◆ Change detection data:
-=-=-
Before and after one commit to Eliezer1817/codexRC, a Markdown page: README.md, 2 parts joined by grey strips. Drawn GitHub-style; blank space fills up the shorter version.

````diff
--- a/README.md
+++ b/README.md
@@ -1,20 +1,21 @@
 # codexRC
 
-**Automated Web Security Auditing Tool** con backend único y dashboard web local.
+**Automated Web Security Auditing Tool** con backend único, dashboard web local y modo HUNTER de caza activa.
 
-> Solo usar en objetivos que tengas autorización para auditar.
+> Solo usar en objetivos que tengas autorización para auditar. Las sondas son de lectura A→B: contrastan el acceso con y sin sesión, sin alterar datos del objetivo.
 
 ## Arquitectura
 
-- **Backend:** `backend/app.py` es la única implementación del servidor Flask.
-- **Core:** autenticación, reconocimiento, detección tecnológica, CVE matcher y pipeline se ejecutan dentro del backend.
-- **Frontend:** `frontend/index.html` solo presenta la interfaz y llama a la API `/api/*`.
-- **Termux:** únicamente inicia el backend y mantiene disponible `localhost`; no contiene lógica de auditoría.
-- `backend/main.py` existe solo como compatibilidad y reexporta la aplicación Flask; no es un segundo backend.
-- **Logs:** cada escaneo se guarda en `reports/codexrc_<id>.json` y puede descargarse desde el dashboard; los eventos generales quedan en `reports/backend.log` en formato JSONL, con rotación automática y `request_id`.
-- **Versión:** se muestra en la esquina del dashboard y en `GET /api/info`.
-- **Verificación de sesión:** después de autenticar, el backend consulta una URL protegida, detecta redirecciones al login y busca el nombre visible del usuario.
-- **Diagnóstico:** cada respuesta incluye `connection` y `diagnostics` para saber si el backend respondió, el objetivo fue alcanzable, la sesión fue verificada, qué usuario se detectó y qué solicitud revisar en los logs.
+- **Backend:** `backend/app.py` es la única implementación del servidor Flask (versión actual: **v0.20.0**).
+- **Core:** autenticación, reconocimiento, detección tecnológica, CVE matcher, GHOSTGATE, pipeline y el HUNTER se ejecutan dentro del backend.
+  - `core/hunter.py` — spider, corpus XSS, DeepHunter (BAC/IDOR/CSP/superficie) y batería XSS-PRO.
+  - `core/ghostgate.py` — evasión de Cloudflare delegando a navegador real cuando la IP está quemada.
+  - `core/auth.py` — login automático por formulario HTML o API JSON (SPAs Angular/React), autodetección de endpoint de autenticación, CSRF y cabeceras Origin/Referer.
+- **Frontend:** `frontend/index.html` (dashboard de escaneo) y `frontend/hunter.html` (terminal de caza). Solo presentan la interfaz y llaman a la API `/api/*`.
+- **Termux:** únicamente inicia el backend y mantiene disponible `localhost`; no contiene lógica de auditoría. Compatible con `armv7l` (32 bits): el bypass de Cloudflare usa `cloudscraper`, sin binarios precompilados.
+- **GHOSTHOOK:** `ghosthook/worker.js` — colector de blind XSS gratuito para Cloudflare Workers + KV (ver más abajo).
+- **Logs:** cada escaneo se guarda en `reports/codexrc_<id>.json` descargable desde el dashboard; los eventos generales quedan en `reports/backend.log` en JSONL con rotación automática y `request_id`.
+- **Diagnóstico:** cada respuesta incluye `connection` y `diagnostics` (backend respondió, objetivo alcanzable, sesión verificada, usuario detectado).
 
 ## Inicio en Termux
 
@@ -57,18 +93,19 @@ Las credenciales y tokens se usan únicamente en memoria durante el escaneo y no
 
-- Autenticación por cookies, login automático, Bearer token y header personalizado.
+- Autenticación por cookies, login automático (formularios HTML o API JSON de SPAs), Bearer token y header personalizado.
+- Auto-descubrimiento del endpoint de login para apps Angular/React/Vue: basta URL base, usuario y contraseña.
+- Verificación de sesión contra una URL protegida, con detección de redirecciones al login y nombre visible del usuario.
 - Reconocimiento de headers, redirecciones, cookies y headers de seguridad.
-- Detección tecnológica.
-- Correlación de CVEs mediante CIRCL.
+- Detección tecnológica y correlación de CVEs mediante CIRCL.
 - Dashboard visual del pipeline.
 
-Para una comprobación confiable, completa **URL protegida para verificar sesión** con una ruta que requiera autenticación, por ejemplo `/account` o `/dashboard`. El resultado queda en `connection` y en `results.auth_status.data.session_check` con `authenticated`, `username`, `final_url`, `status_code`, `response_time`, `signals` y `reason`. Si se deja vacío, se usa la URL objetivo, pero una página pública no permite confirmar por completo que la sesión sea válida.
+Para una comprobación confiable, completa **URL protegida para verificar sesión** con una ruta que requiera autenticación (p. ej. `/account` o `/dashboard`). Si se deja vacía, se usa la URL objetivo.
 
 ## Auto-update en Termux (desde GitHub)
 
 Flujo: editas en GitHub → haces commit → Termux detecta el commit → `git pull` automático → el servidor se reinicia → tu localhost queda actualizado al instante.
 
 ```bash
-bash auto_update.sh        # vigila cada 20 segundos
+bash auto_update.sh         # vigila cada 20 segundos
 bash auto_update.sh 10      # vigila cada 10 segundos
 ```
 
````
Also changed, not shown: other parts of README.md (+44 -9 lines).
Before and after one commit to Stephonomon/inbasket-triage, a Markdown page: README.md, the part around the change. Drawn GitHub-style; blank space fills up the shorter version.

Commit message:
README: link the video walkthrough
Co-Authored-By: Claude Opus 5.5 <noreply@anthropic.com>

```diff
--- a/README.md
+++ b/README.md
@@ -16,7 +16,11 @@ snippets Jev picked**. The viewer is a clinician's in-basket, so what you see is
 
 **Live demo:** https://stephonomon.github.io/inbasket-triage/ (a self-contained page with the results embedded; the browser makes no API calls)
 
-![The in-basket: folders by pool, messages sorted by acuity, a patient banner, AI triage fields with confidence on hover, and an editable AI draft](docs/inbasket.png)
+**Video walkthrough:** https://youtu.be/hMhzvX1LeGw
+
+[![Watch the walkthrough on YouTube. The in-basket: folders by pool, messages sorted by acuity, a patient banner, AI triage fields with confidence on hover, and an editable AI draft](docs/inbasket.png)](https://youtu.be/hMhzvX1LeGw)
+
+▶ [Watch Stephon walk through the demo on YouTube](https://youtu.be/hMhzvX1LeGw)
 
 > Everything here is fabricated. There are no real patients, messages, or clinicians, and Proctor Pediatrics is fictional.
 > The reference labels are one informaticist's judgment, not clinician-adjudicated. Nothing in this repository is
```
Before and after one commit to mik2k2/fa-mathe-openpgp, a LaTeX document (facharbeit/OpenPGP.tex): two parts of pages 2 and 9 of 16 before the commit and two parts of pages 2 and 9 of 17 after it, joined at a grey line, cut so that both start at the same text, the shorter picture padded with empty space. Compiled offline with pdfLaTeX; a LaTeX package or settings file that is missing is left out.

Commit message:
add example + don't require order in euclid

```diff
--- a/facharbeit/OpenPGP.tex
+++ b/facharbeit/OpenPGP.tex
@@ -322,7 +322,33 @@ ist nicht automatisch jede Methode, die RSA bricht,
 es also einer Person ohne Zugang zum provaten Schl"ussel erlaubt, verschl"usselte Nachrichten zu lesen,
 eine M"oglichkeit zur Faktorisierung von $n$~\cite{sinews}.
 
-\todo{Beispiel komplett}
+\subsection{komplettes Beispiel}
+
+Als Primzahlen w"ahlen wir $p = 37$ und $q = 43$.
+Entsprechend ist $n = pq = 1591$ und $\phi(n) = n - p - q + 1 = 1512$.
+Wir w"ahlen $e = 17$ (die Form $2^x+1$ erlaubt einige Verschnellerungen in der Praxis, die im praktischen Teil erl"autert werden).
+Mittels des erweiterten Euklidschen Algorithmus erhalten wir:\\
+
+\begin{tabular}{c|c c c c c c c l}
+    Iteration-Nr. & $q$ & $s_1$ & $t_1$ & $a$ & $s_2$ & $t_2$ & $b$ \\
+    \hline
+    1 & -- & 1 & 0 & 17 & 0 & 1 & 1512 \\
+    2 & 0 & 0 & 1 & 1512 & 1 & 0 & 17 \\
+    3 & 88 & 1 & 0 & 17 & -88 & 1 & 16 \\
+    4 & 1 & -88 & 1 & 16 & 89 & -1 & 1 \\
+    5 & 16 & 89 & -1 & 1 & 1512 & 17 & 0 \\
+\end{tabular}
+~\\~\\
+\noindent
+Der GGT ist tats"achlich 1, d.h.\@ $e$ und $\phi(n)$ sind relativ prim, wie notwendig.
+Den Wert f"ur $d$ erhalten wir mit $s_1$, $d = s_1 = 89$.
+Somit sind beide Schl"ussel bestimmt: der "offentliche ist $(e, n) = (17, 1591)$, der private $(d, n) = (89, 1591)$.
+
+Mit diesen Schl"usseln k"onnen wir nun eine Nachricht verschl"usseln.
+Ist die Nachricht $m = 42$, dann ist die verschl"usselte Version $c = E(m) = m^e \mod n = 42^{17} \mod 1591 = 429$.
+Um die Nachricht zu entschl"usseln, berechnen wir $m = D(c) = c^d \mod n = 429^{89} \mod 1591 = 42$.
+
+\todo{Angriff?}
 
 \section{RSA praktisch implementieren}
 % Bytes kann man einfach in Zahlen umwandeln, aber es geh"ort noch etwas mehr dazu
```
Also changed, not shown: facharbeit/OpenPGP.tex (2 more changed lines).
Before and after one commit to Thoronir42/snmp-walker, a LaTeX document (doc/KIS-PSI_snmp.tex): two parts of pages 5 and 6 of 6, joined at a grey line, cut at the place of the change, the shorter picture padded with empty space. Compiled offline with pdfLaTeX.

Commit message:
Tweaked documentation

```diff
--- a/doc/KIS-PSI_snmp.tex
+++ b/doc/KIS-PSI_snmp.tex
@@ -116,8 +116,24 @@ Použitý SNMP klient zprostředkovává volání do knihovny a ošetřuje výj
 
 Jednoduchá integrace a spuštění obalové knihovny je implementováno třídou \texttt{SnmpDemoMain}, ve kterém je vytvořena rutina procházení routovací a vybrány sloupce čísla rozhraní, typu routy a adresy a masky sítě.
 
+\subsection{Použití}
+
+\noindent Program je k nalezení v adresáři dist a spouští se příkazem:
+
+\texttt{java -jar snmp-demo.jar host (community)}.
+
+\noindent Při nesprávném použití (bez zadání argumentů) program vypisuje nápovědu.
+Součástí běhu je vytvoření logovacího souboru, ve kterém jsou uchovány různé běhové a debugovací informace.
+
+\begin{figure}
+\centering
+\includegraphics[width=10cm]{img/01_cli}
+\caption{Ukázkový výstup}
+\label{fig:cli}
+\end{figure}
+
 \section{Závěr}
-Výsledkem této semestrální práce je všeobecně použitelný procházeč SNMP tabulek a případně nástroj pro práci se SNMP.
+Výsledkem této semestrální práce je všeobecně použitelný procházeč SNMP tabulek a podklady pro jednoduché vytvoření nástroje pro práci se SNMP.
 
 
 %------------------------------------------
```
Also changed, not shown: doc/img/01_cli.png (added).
-=-=-
◆ What is required:
Go through the records and pull out each line that includes the word "tecnológica".

◆ Solution for this task:
-- **Core:** autenticación, reconocimiento, detección tecnológica, CVE matcher y pipeline se ejecutan dentro del backend.
+- **Core:** autenticación, reconocimiento, detección tecnológica, CVE matcher, GHOSTGATE, pipeline y el HUNTER se ejecutan dentro del backend.
-- Detección tecnológica.
+- Detección tecnológica y correlación de CVEs mediante CIRCL.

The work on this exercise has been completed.